ever being fired, and in all probability the vessels themselves will rot in the river without ever putting out to sea.
Before concluding this enumeration—already long, though very much abridged—of the structures forming an integral part of the city of boats, I must speak of the European craft and junks which are seen at anchor in the Tchou-kiang. The European flotilla is generally moored in the middle of the stream, opposite the factories, and in the deepest part of the river. It consists of ships of small tonnage, belonging to English, American, and Portuguese merchants, resident at Macao or Hongkong, and which frequently make the voyage from Canton to the two Christian towns. You perceive, likewise, in the midst of these examples of nautical art in the West, Macao lorchas, employed in a kind of coasting trade, and a few little boats which connect, so to say, the factories with the fine roads of Whampoa, which I have previously designated a branch of the port of Canton.

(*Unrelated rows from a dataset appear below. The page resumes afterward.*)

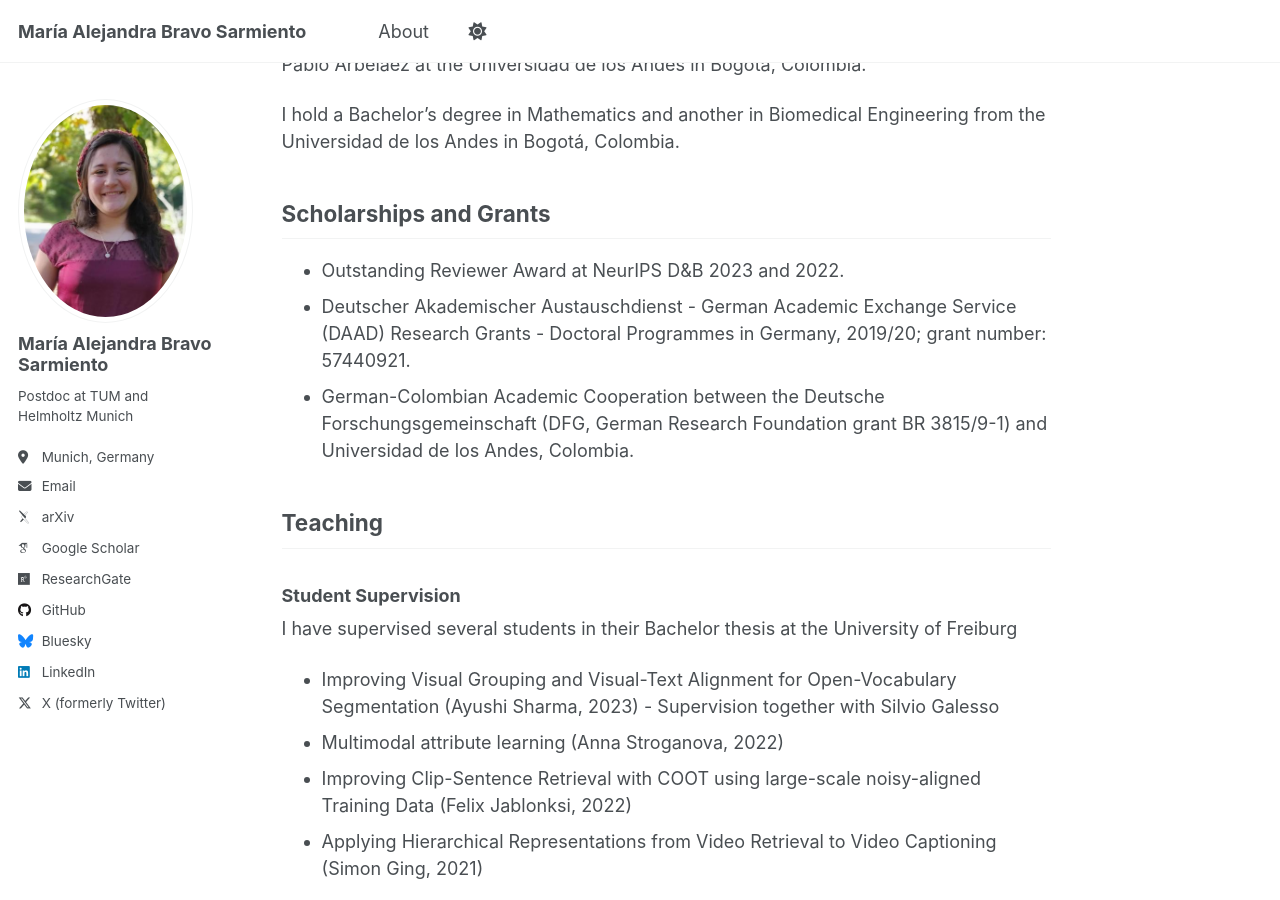
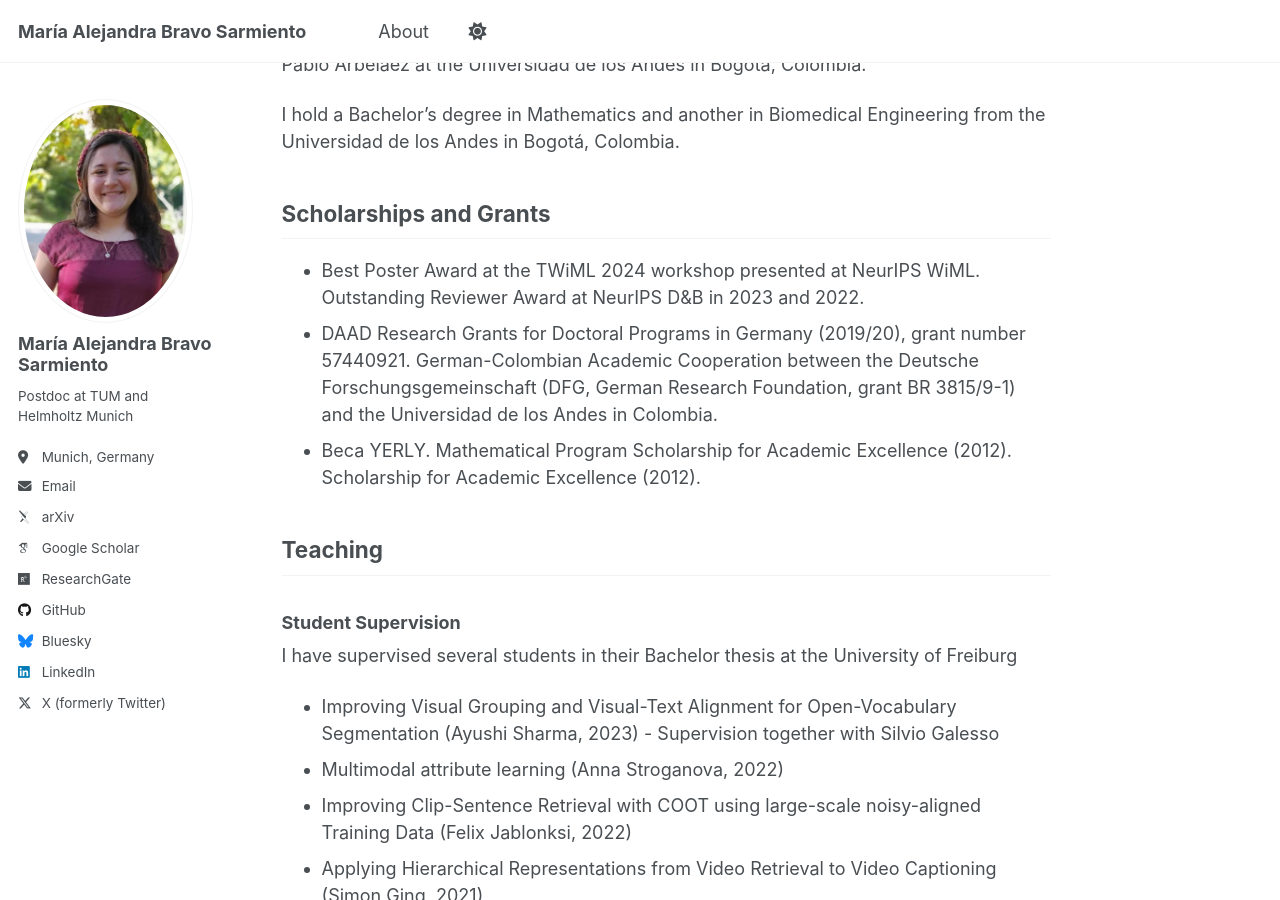
Before and after one commit to mabravo641/mabravo641.github.io, a Jekyll site: the page built from _pages/about.md, in a window 1280 px wide and 900 px high, scrolled down 2317 px. Built offline with Jekyll 4.4.1, drawn with Linux system fonts in a browser that asks for light colours; some web fonts are replaced; some of the changed text lies outside the part shown.

```diff
--- a/_pages/about.md
+++ b/_pages/about.md
@@ -20,9 +20,9 @@ My research focuses on advancing vision-language models for open-vocabulary reco
   - AI Generation: Advancing image and text generation, with a focus on aligning both modalities effectively.
   - Dataset, benchmark, and evaluation: Creating datasets and benchmarks for evaluating the performance of vision-language models.
   - Weakly-Supervised and Multimodal Learning: Leveraging weakly supervised learning for grounding visual and textual data.
-  - Semantic Segmentation: Developing techniques for pixel-level classification in images and videos.
+  <!-- - Semantic Segmentation: Developing techniques for pixel-level classification in images and videos.
   - Video Object Segmentation: Advancing the segmentation of objects in dynamic video content.
-  - Biomedical Image Processing: Applying AI techniques to analyze and interpret medical images.
+  - Biomedical Image Processing: Applying AI techniques to analyze and interpret medical images. -->
 
 ## Quick Facts
 
@@ -58,9 +59,11 @@ I hold a Bachelor's degree in Mathematics and another in Biomedical Engineering
 
 ## Scholarships and Grants
 
-- Outstanding Reviewer Award at NeurIPS D&B 2023 and 2022.
-- Deutscher Akademischer Austauschdienst - German Academic Exchange Service (DAAD) Research Grants - Doctoral Programmes in Germany, 2019/20; grant number: 57440921.
-- German-Colombian Academic Cooperation between the Deutsche Forschungsgemeinschaft (DFG, German Research Foundation grant BR 3815/9-1) and Universidad de los Andes, Colombia.
+- Best Poster Award at the TWiML 2024 workshop presented at NeurIPS WiML.
+Outstanding Reviewer Award at NeurIPS D&B in 2023 and 2022.
+- DAAD Research Grants for Doctoral Programs in Germany (2019/20), grant number 57440921.
+German-Colombian Academic Cooperation between the Deutsche Forschungsgemeinschaft (DFG, German Research Foundation, grant BR 3815/9-1) and the Universidad de los Andes in Colombia.
+- Beca YERLY. Mathematical Program Scholarship for Academic Excellence (2012). Scholarship for Academic Excellence (2012).
 
 ## Teaching
 
```
Also changed, not shown: other parts of _pages/about.md (+1 -0 lines).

As for the large junks, which are freighted with the productions of the entire empire, they are stationed high up the river; you may frequently see several hundred at one and the same point. Such a collection of strange vessels is not the least curious sight which the Tchou-kiang offers. They are large floating masses, with little grace about them, shaped nearly after the fashion of old Dutch ships. They